| REQUIRED WORK |
Please output all the entries word for word, without the pictures.

Modification records:
►
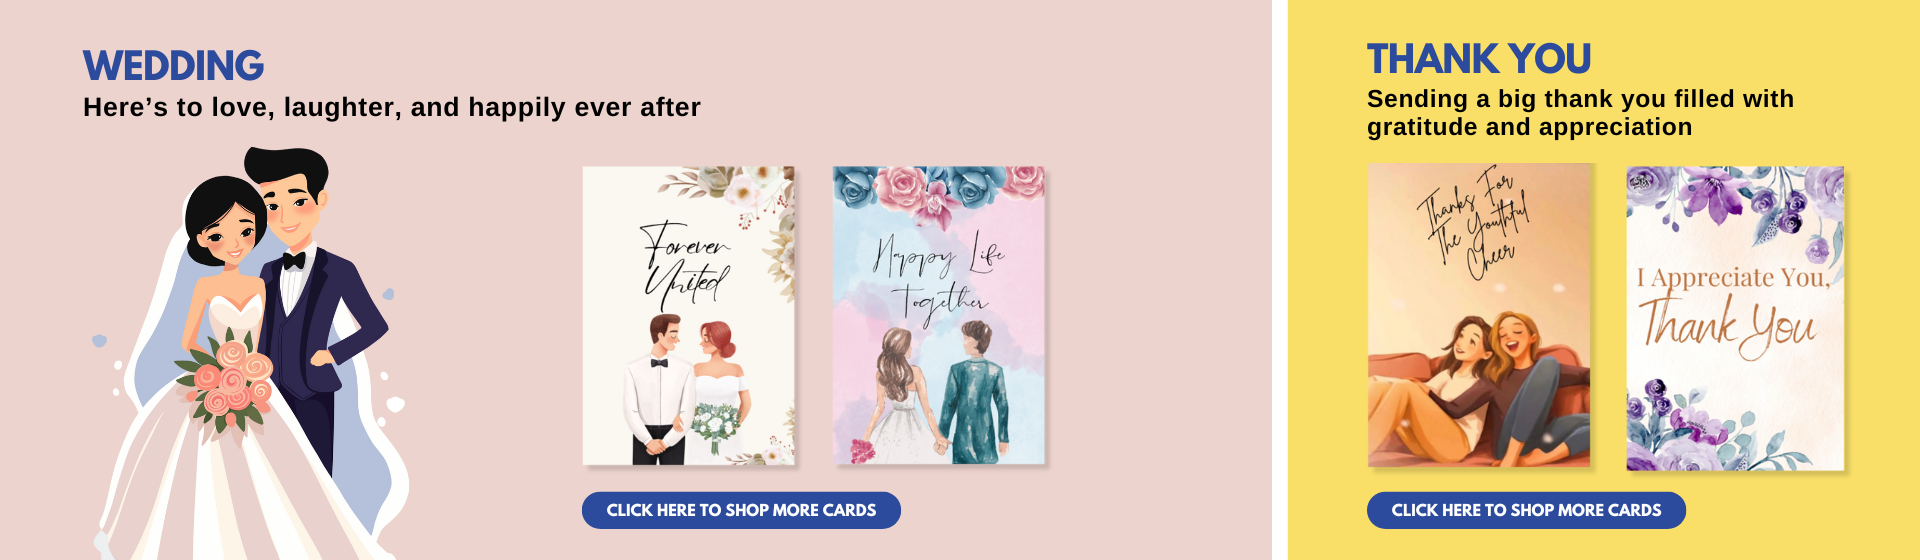
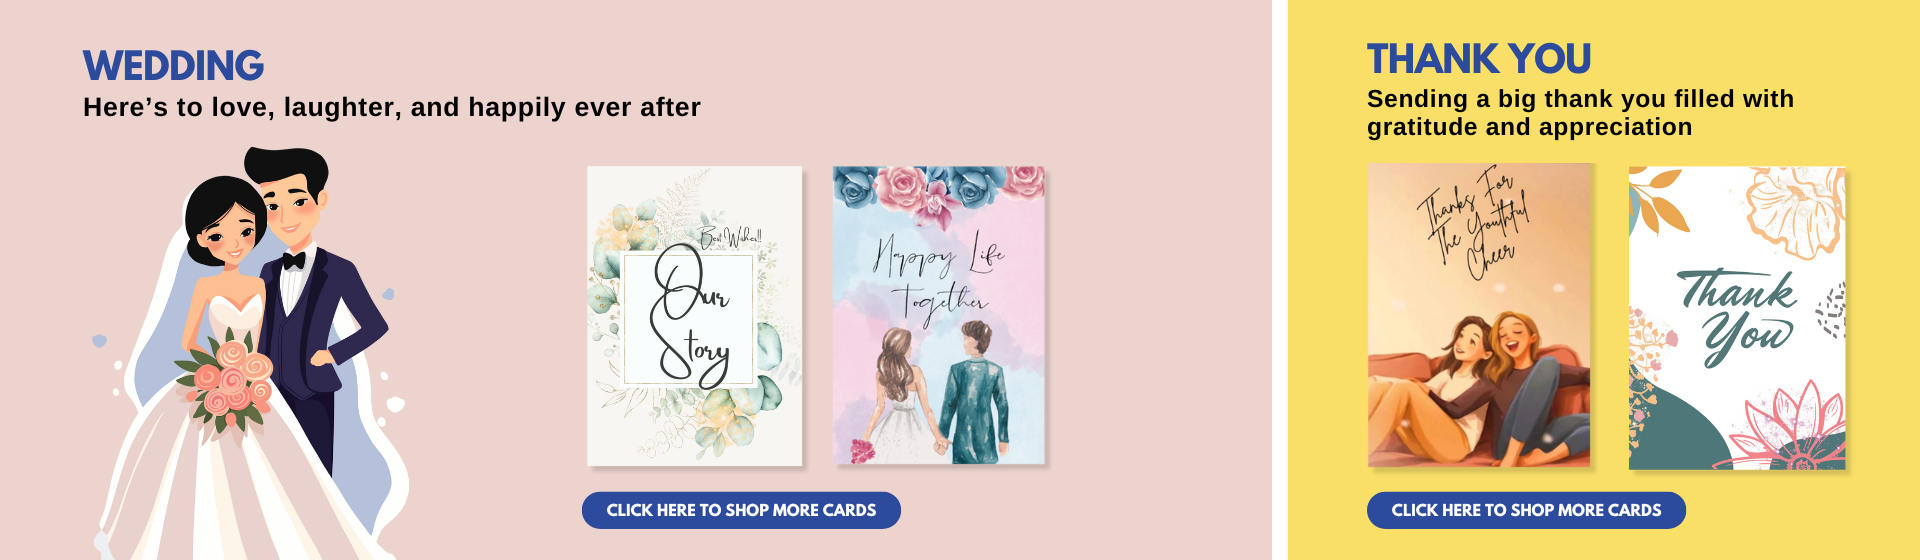
update homepage

Changed region(s): [[0.2812, 0.2732, 0.4375, 0.85], [0.8438, 0.2732, 0.9688, 0.85]]

diff --git a/src/app/new-pages/new-home/new-home.component.html b/src/app/new-pages/new-home/new-home.component.html
@@ -8,20 +8,19 @@
                 <div class="action" style="top: 16.8%; left: 60.2%; width: 11.1%; height: 53.3%;" [routerLink]="['/new/details/card/E3Wwxw7CdgVEAYj5AQ41']"></div>
                 <div class="action" style="top: 16.8%; left: 73%; width: 10.6%; height: 53.9%;" [routerLink]="['/new/details/card/cevE2zKrMx4y60sXrczX']"></div>
             </div>
-            <!-- <div class="col-md-12 relative">
-               /**Birthday**/
+            <div class="col-md-12 relative">
                 <img src="/assets/images/new/homepage/banner1.png" onContextMenu="return false;">
                 <div class="action" style="top: 75.8%; left: 26.7%; width: 16.8%; height: 6.9%;" [routerLink]="['/new/cards/Birthday']"></div>
                 <div class="action" style="top: 33.8%; left: 63.2%; width: 11.1%; height: 53.3%;" [routerLink]="['/new/details/card/z6xlmg36W3bAxnlAp4DR']"></div>
                 <div class="action" style="top: 33.8%; left: 77.7%; width: 10.6%; height: 53.9%;" [routerLink]="['/new/details/card/LG91AKqkj1dsvvql51Zv']"></div>
-            </div> -->
+            </div>
             <div class="col-md-12 relative">
                 <img src="/assets/images/new/homepage/banner2.png" onContextMenu="return false;">
-                <div class="action" style="top: 29.6%; left: 30.5%; width: 11%; height: 53.7%;" [routerLink]="['/new/details/card/KdWkQDLjxzFWjO6PfIJ8']"></div>
+                <div class="action" style="top: 29.6%; left: 30.8%; width: 11.2%; height: 53.7%;" [routerLink]="['/new/details/card/0CIxejRrg1wgsk5xivX6']"></div>
                 <div class="action" style="top: 29.6%; left: 43.4%; width: 11%; height: 53.7%;" [routerLink]="['/new/details/card/7yKPOViKfC9vo82j07Nr']"></div>
                 <div class="action" style="top: 87.8%; left: 30.5%; width: 16.5%; height: 6.9%;" [routerLink]="['/new/cards/Wedding']"></div>
                 <div class="action" style="top: 29.2%; left: 71%; width: 11.4%; height: 53.9%;" [routerLink]="['/new/details/card/EVULtQDCTSIhCHjO0Chj']"></div>
-                <div class="action" style="top: 29.5%; left: 84.2%; width: 11.3%; height: 54.5%;" [routerLink]="['/new/details/card/Jx5aDeoYFgoZhTmakqrC']"></div>
+                <div class="action" style="top: 29.5%; left: 84.2%; width: 11.3%; height: 54.5%;" [routerLink]="['/new/details/card/0zA9DFSBLIEWuE5FXe7T']"></div>
                 <div class="action" style="top: 87.8%; left: 70.9%; width: 16.5%; height: 6.9%;" [routerLink]="['/new/cards/Thank you']"></div>
             </div>
             <div class="col-md-12 relative">
@@ -30,16 +29,16 @@
                 <div class="action" style="top: 29.6%; left: 17.6%; width: 11%; height: 53.7%;" [routerLink]="['/new/details/card/Wiye8R9mzlbDnsYHU4RX']"></div>
                 <div class="action" style="top: 87.8%; left: 4.5%; width: 16.4%; height: 6.9%;" [routerLink]="['/new/cards/Friendship']"></div>
                 <div class="action" style="top: 29.8%; left: 63.9%; width: 11.1%; height: 53.3%;" [routerLink]="['/new/details/card/SdVC50XoxBG9Pcp6kv0G']"></div>
-                <div class="action" style="top: 29.6%; left: 76.6%; width: 10.9%; height: 53.3%;" [routerLink]="['/new/details/card/Jx5aDeoYFgoZhTmakqrC']"></div>
+                <div class="action" style="top: 29.6%; left: 76.6%; width: 10.9%; height: 53.3%;" [routerLink]="['/new/details/card/E33L7gYiAiEXx7YLKyAE']"></div>
                 <div class="action" style="top: 87.7%; left: 63.9%; width: 17%; height: 6.8%;" [routerLink]="['/new/cards/Thank you']"></div>
             </div>
             <div class="col-md-12 relative">
                 <img src="/assets/images/new/homepage/banner4.png" onContextMenu="return false;">
-                <div class="action" style="top: 29.8%; left: 32.6%; width: 11%; height: 53.7%;" [routerLink]="['/new/details/card/5gb13wH3eDD5uDuiD6kI']"></div>
-                <div class="action" style="top: 29.6%; left: 45.5%; width: 11%; height: 53.7%;" [routerLink]="['/new/details/card/advVx8q64nASYEm8zpWL']"></div>
+                <div class="action" style="top: 29.8%; left: 32.6%; width: 11%; height: 53.7%;" [routerLink]="['/new/details/card/cbXQZON78SOWO0fq3EJw']"></div>
+                <div class="action" style="top: 29.6%; left: 45.5%; width: 11%; height: 53.7%;" [routerLink]="['/new/details/card/FZpHatYDcZJi0OObPjYG']"></div>
                 <div class="action" style="top: 87.8%; left: 32.6%; width: 16.5%; height: 6.9%;" [routerLink]="['/new/cards/Get well']"></div>
-                <div class="action" style="top: 29.8%; left: 71.5%; width: 11%; height: 53.7%;" [routerLink]="['/new/details/card/5gb13wH3eDD5uDuiD6kI']"></div>
-                <div class="action" style="top: 29.6%; left: 84%; width: 11%; height: 53.7%;" [routerLink]="['/new/details/card/advVx8q64nASYEm8zpWL']"></div>
+                <div class="action" style="top: 29.8%; left: 71.5%; width: 11%; height: 53.7%;" [routerLink]="['/new/details/card/BUNOJIgCeRMOP0X6kSmW']"></div>
+                <div class="action" style="top: 29.6%; left: 84.5%; width: 11%; height: 53.7%;" [routerLink]="['/new/details/card/RgoYNKeW9JQvwuUhCttb']"></div>
                 <div class="action" style="top: 87.7%; left: 70.9%; width: 16.5%; height: 6.9%;" [routerLink]="['/new/cards/Sympathy']"></div>
             </div>
             <div class="col-md-12 relative" *ngIf="location === 'ph'">

diff --git a/src/app/new-pages/new-home/new-home.component.scss b/src/app/new-pages/new-home/new-home.component.scss
@@ -1,4 +1,3 @@
-
 .label-header {
     font-family: Proxima Nova;
     font-size: 2.5rem;
@@ -38,26 +37,19 @@
 
 }
 
-
 .image-panel>div {
     margin-bottom: 20px;
 }
 
 .image-panel img {
-    opacity: 0.8;
-    cursor: pointer;
-}
-
-.image-panel img:hover,
-.image-panel img:active {
     opacity: 1;
 }
 
-.relative{
+.relative {
     position: relative;
 }
 
-.relative .action{
+.relative .action {
     position: absolute;
     cursor: pointer;
 }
◄
| OUTPUT BELOW |
update homepage

Changed region(s): [[0.2812, 0.2732, 0.4375, 0.85], [0.8438, 0.2732, 0.9688, 0.85]]

diff --git a/src/app/new-pages/new-home/new-home.component.html b/src/app/new-pages/new-home/new-home.component.html
@@ -8,20 +8,19 @@
                 <div class="action" style="top: 16.8%; left: 60.2%; width: 11.1%; height: 53.3%;" [routerLink]="['/new/details/card/E3Wwxw7CdgVEAYj5AQ41']"></div>
                 <div class="action" style="top: 16.8%; left: 73%; width: 10.6%; height: 53.9%;" [routerLink]="['/new/details/card/cevE2zKrMx4y60sXrczX']"></div>
             </div>
-            <!-- <div class="col-md-12 relative">
-               /**Birthday**/
+            <div class="col-md-12 relative">
                 <img src="/assets/images/new/homepage/banner1.png" onContextMenu="return false;">
                 <div class="action" style="top: 75.8%; left: 26.7%; width: 16.8%; height: 6.9%;" [routerLink]="['/new/cards/Birthday']"></div>
                 <div class="action" style="top: 33.8%; left: 63.2%; width: 11.1%; height: 53.3%;" [routerLink]="['/new/details/card/z6xlmg36W3bAxnlAp4DR']"></div>
                 <div class="action" style="top: 33.8%; left: 77.7%; width: 10.6%; height: 53.9%;" [routerLink]="['/new/details/card/LG91AKqkj1dsvvql51Zv']"></div>
-            </div> -->
+            </div>
             <div class="col-md-12 relative">
                 <img src="/assets/images/new/homepage/banner2.png" onContextMenu="return false;">
-                <div class="action" style="top: 29.6%; left: 30.5%; width: 11%; height: 53.7%;" [routerLink]="['/new/details/card/KdWkQDLjxzFWjO6PfIJ8']"></div>
+                <div class="action" style="top: 29.6%; left: 30.8%; width: 11.2%; height: 53.7%;" [routerLink]="['/new/details/card/0CIxejRrg1wgsk5xivX6']"></div>
                 <div class="action" style="top: 29.6%; left: 43.4%; width: 11%; height: 53.7%;" [routerLink]="['/new/details/card/7yKPOViKfC9vo82j07Nr']"></div>
                 <div class="action" style="top: 87.8%; left: 30.5%; width: 16.5%; height: 6.9%;" [routerLink]="['/new/cards/Wedding']"></div>
                 <div class="action" style="top: 29.2%; left: 71%; width: 11.4%; height: 53.9%;" [routerLink]="['/new/details/card/EVULtQDCTSIhCHjO0Chj']"></div>
-                <div class="action" style="top: 29.5%; left: 84.2%; width: 11.3%; height: 54.5%;" [routerLink]="['/new/details/card/Jx5aDeoYFgoZhTmakqrC']"></div>
+                <div class="action" style="top: 29.5%; left: 84.2%; width: 11.3%; height: 54.5%;" [routerLink]="['/new/details/card/0zA9DFSBLIEWuE5FXe7T']"></div>
                 <div class="action" style="top: 87.8%; left: 70.9%; width: 16.5%; height: 6.9%;" [routerLink]="['/new/cards/Thank you']"></div>
             </div>
             <div class="col-md-12 relative">
@@ -30,16 +29,16 @@
                 <div class="action" style="top: 29.6%; left: 17.6%; width: 11%; height: 53.7%;" [routerLink]="['/new/details/card/Wiye8R9mzlbDnsYHU4RX']"></div>
                 <div class="action" style="top: 87.8%; left: 4.5%; width: 16.4%; height: 6.9%;" [routerLink]="['/new/cards/Friendship']"></div>
                 <div class="action" style="top: 29.8%; left: 63.9%; width: 11.1%; height: 53.3%;" [routerLink]="['/new/details/card/SdVC50XoxBG9Pcp6kv0G']"></div>
-                <div class="action" style="top: 29.6%; left: 76.6%; width: 10.9%; height: 53.3%;" [routerLink]="['/new/details/card/Jx5aDeoYFgoZhTmakqrC']"></div>
+                <div class="action" style="top: 29.6%; left: 76.6%; width: 10.9%; height: 53.3%;" [routerLink]="['/new/details/card/E33L7gYiAiEXx7YLKyAE']"></div>
                 <div class="action" style="top: 87.7%; left: 63.9%; width: 17%; height: 6.8%;" [routerLink]="['/new/cards/Thank you']"></div>
             </div>
             <div class="col-md-12 relative">
                 <img src="/assets/images/new/homepage/banner4.png" onContextMenu="return false;">
-                <div class="action" style="top: 29.8%; left: 32.6%; width: 11%; height: 53.7%;" [routerLink]="['/new/details/card/5gb13wH3eDD5uDuiD6kI']"></div>
-                <div class="action" style="top: 29.6%; left: 45.5%; width: 11%; height: 53.7%;" [routerLink]="['/new/details/card/advVx8q64nASYEm8zpWL']"></div>
+                <div class="action" style="top: 29.8%; left: 32.6%; width: 11%; height: 53.7%;" [routerLink]="['/new/details/card/cbXQZON78SOWO0fq3EJw']"></div>
+                <div class="action" style="top: 29.6%; left: 45.5%; width: 11%; height: 53.7%;" [routerLink]="['/new/details/card/FZpHatYDcZJi0OObPjYG']"></div>
                 <div class="action" style="top: 87.8%; left: 32.6%; width: 16.5%; height: 6.9%;" [routerLink]="['/new/cards/Get well']"></div>
-                <div class="action" style="top: 29.8%; left: 71.5%; width: 11%; height: 53.7%;" [routerLink]="['/new/details/card/5gb13wH3eDD5uDuiD6kI']"></div>
-                <div class="action" style="top: 29.6%; left: 84%; width: 11%; height: 53.7%;" [routerLink]="['/new/details/card/advVx8q64nASYEm8zpWL']"></div>
+                <div class="action" style="top: 29.8%; left: 71.5%; width: 11%; height: 53.7%;" [routerLink]="['/new/details/card/BUNOJIgCeRMOP0X6kSmW']"></div>
+                <div class="action" style="top: 29.6%; left: 84.5%; width: 11%; height: 53.7%;" [routerLink]="['/new/details/card/RgoYNKeW9JQvwuUhCttb']"></div>
                 <div class="action" style="top: 87.7%; left: 70.9%; width: 16.5%; height: 6.9%;" [routerLink]="['/new/cards/Sympathy']"></div>
             </div>
             <div class="col-md-12 relative" *ngIf="location === 'ph'">

diff --git a/src/app/new-pages/new-home/new-home.component.scss b/src/app/new-pages/new-home/new-home.component.scss
@@ -1,4 +1,3 @@
-
 .label-header {
     font-family: Proxima Nova;
     font-size: 2.5rem;
@@ -38,26 +37,19 @@
 
 }
 
-
 .image-panel>div {
     margin-bottom: 20px;
 }
 
 .image-panel img {
-    opacity: 0.8;
-    cursor: pointer;
-}
-
-.image-panel img:hover,
-.image-panel img:active {
     opacity: 1;
 }
 
-.relative{
+.relative {
     position: relative;
 }
 
-.relative .action{
+.relative .action {
     position: absolute;
     cursor: pointer;
 }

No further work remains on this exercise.